“Tackle ‘big fish’ firmly and without fear”, PM Manmohan Singh said recently at a two-day conference to discuss the workings of the CBI. It openly reflects the gravity of state of affairs at agency and the uncalculated consequences of political interference in CBI’s workings.
Even the recent revelations in Aarushi murder probe are shocking and have raised doubts on the credentials of India’s premier investigation agency. There are many pending cases which emphasise the need to complete inquiries against those of doubtful integrity; and then there are those which were never ‘solved’ satisfactorily.
Devika Chhibber of Zeenews.com chatted up with former Director of CBI, Joginder Singh, popularly known as Joginder ‘Tiger’ Singh, seeking answers on the existing scenario and possible remedial measures.
Here are the excerpts:
Devika: ‘Evidence tampering’ is another twist in Aarushi murder case. What went wrong in the probe? Is CBI to be blamed?
Joginder Singh: Aarushi case was initially handled by the Noida police and all the mess which you can see today is because of them and the doctors’ negligence. CBI came into the picture very late, i.e. after 2-3 weeks. So, all the evidence was already tampered with and CBI could do nothing else except to pick up the leftovers to carry on the investigation. But the blame of tampering cannot be laid on CBI’s shoulders.
Devika: If CBI carries out all the investigations properly, then why is it that so many cases are still pending?
Singh: CBI can only investigate. What can it do if the witness denies everything in court which he has accepted in front of the police, and let me tell you that this happens all the time! There is no punishment for those who lie in front of court. What can we do? We are simply helpless in such situations.
Devika: So you are telling me that all the pending cases till date are the result of people backing out at the last moment. That’s what you call ‘lack of evidence’?
Singh: : I agree that in some cases, CBI is lacking, but most of the unsolved cases are because of insufficient evidences i.e. people backing out or due to government’s interference.
Devika: Can you please elaborate. What did you mean by government’s interference?
Singh: : In most of the cases, CBI has to deal with those who have strong political holds, and because CBI is not an autonomous body, the officers are unable to probe any further because it is the government that actually sanctions things. Moreover, only then we are allowed to probe. Without their permission we cannot probe to a degree that is required to go deep into the matter.
Devika: Did any such political pressure create impediments when you were the director?
Singh: : Yes, of course. I won’t call it political pressure, but yes, in cases relating to politicians, government did not give me permission and did try to restrict my moves. Even my transfer during my tenure was for the same reason.
Devika: Will you please share some such experience?

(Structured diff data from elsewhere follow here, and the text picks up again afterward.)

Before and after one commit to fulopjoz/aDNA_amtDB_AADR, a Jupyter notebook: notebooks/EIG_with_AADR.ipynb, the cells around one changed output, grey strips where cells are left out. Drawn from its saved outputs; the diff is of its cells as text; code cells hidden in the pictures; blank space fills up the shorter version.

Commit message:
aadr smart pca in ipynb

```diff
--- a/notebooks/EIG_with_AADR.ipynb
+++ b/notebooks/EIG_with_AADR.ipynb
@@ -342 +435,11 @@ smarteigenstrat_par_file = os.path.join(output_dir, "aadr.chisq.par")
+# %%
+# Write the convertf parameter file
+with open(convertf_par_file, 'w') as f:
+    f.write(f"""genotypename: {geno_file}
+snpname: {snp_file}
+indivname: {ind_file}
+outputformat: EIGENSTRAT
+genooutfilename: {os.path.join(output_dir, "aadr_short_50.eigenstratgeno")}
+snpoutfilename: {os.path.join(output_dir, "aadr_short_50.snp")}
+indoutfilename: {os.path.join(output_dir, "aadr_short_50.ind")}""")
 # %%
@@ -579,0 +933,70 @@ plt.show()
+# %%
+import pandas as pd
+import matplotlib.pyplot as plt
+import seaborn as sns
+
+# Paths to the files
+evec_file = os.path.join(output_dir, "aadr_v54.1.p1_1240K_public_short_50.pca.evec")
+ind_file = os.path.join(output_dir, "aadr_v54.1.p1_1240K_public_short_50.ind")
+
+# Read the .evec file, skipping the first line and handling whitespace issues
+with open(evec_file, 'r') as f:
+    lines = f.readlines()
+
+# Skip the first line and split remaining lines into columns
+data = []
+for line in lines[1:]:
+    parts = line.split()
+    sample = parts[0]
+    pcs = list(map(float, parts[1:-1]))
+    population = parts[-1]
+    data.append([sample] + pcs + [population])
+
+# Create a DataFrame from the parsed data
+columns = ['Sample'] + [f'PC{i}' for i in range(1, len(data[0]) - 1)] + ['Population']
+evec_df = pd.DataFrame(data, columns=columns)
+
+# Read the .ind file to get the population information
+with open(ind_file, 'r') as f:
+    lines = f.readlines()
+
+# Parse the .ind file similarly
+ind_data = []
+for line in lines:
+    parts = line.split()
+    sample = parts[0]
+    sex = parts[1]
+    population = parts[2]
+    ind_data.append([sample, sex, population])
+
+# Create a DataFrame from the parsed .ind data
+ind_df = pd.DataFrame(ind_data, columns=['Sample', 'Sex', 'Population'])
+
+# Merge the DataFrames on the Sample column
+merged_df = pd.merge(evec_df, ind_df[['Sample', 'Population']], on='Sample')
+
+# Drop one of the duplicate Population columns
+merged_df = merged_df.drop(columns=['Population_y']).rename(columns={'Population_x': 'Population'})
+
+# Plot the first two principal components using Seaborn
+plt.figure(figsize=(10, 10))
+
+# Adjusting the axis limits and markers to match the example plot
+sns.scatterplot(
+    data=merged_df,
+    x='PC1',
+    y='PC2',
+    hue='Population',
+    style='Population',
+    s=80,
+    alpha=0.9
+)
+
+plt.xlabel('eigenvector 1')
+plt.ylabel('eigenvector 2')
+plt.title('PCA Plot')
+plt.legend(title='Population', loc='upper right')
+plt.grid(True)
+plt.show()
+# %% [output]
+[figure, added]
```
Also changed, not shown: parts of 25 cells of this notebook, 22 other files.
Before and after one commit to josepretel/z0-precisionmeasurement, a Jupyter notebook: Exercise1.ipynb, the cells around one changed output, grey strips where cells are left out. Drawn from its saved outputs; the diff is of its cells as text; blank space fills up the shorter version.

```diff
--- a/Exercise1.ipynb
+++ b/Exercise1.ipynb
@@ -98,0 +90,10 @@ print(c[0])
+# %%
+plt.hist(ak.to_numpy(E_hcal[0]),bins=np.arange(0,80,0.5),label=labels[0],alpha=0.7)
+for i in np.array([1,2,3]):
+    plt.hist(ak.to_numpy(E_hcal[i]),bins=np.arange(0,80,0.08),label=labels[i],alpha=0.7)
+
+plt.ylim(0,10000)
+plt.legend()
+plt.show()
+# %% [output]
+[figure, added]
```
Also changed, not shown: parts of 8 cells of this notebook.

Singh: : I remember very clearly when I was investigating the fodder scam in which the prime suspect was the then Bihar CM Mr Lalu Prasad Yadav, I was forced to stall my probe against him. Why, because he was close to the then United Front government. I even remember that conversation where the-then PM Mr Inder Kumar Gujral tried to stop my investigation by showcasing his power. He actually told me that he was ‘the PM’ and so I should listen to him. He forced me to leave the Fodder Scam Investigation.
Devika: This shows that CBI does not work freely….
Singh: : As stated earlier, CBI is never an autonomous body. It is just an image which is portrayed, but actually the functioning inside is not that liberal. You must be aware that CBI came into existence in 1943 when the Special Establishment Act was formed, which was once renewed in 1946. But that does not make it legal. We are still following those age old norms. Nothing has been done to renew the Act and the body, I must say today, is in the declining state of health.
Devika: Thank you so much sir but just one last thing. Now that you are out of the system, so as an outsider, what’s your take on CBI and the possible measures?
Singh: : I think that CBI can only perform well when it is not bound to follow the government. For this, a proper bill needs to be passed in the assembly, making it an autonomous body, and experts should be kept to guide juniors. The control can be vested in the hands of constitution directly. Unless this is done, a positive and concrete outcome cannot be accepted.
Here is the link: http://www.zeenews.com/news562134.html